I would like to explain why I describe the issues with foaling. We have some family friends who take great care of their horses but have had some bad luck. They have had foals with contracted tendons, map-positioning issues, foals with seizures and mares that colic after foaling. These are difficult things to watch and while it is rare it is devastating to see. Dbarabians you are very lucky to have been breeding as long as you have with so few issues. You also with all due respect have a farmers mentality with respect to horses that many people do not have. This is a good thing when you are in the breeding business. You regard your horses as horses and not as pets or best friends. That is not a sentiment that is shared by everyone who breeds a horse.

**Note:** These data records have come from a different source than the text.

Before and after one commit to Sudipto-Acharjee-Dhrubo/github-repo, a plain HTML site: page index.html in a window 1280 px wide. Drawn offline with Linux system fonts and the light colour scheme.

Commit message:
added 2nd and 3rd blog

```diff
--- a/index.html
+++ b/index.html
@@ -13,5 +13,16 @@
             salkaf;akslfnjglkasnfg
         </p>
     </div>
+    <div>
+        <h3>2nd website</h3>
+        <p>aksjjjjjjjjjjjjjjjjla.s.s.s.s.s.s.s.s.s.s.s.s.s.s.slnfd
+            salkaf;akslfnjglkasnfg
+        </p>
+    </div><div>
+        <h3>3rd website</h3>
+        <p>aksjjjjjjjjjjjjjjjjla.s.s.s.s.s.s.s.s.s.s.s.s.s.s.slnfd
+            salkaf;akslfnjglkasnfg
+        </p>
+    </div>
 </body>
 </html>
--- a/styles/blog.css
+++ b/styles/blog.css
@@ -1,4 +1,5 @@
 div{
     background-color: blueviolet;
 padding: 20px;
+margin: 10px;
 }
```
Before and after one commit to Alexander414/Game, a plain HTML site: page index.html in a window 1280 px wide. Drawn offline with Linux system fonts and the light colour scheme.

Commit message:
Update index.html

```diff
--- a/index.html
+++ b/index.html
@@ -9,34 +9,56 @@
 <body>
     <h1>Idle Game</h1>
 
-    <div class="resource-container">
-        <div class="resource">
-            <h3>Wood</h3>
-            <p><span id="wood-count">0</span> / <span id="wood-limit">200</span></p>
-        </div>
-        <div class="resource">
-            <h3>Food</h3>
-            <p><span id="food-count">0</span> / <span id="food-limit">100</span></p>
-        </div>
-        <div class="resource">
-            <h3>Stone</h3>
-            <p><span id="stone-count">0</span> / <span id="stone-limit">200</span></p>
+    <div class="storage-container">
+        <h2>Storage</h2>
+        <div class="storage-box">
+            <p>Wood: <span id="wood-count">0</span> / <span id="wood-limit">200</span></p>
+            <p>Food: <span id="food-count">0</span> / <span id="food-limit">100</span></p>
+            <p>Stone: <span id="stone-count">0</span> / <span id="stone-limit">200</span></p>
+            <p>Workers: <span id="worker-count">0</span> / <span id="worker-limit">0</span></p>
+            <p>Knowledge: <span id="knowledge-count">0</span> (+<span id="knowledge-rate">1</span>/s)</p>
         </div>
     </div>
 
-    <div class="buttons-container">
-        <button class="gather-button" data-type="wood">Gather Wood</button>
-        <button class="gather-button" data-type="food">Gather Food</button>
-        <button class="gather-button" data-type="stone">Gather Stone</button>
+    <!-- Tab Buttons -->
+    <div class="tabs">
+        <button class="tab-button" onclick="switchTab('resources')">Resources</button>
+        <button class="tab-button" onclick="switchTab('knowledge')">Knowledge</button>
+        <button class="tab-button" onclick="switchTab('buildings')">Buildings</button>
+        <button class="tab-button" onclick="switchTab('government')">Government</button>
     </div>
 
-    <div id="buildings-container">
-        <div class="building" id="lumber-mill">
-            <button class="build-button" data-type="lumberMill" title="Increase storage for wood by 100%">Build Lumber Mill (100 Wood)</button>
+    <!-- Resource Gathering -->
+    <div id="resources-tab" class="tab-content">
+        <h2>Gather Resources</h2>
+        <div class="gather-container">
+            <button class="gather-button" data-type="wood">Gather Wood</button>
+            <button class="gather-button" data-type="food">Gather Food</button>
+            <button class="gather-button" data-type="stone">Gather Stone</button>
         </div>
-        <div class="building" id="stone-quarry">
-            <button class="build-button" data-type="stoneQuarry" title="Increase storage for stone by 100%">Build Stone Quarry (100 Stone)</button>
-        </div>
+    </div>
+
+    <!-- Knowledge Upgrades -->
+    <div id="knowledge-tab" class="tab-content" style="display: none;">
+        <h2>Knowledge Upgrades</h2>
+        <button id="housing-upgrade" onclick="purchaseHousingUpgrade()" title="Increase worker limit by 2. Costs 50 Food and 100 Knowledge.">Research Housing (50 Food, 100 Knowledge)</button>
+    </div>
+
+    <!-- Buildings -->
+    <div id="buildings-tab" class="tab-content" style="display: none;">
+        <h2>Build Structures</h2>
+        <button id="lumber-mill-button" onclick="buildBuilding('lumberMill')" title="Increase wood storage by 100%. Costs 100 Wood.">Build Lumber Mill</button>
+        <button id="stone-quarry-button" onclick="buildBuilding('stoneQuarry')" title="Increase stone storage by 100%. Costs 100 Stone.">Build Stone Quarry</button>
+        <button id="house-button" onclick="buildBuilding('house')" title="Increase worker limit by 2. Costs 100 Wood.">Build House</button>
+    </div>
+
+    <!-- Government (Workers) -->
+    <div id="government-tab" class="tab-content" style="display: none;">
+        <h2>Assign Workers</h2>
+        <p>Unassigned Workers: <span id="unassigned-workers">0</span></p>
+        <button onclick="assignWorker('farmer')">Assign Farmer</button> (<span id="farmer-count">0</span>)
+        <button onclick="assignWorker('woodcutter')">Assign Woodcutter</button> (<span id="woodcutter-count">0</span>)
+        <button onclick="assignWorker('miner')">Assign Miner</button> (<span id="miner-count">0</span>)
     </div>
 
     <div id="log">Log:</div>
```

I know that foaling issues are rare but when they happen they are bad. I think a portion of the people I see in the world regard difficulties in equine pregnancy the same way they regard difficulties in human pregnancy. There are children born at 6 months gestation who are living. We don't have the same chances with pre-term equines. The other thing is that these complications while rare are often expensive, which is something that owners sometimes forget in the excitement of having a foal.
I am sorry for sort of hijacking that but I wanted to explain why I tend to be the one jumping on the "bad things happen when you breed" bandwagon.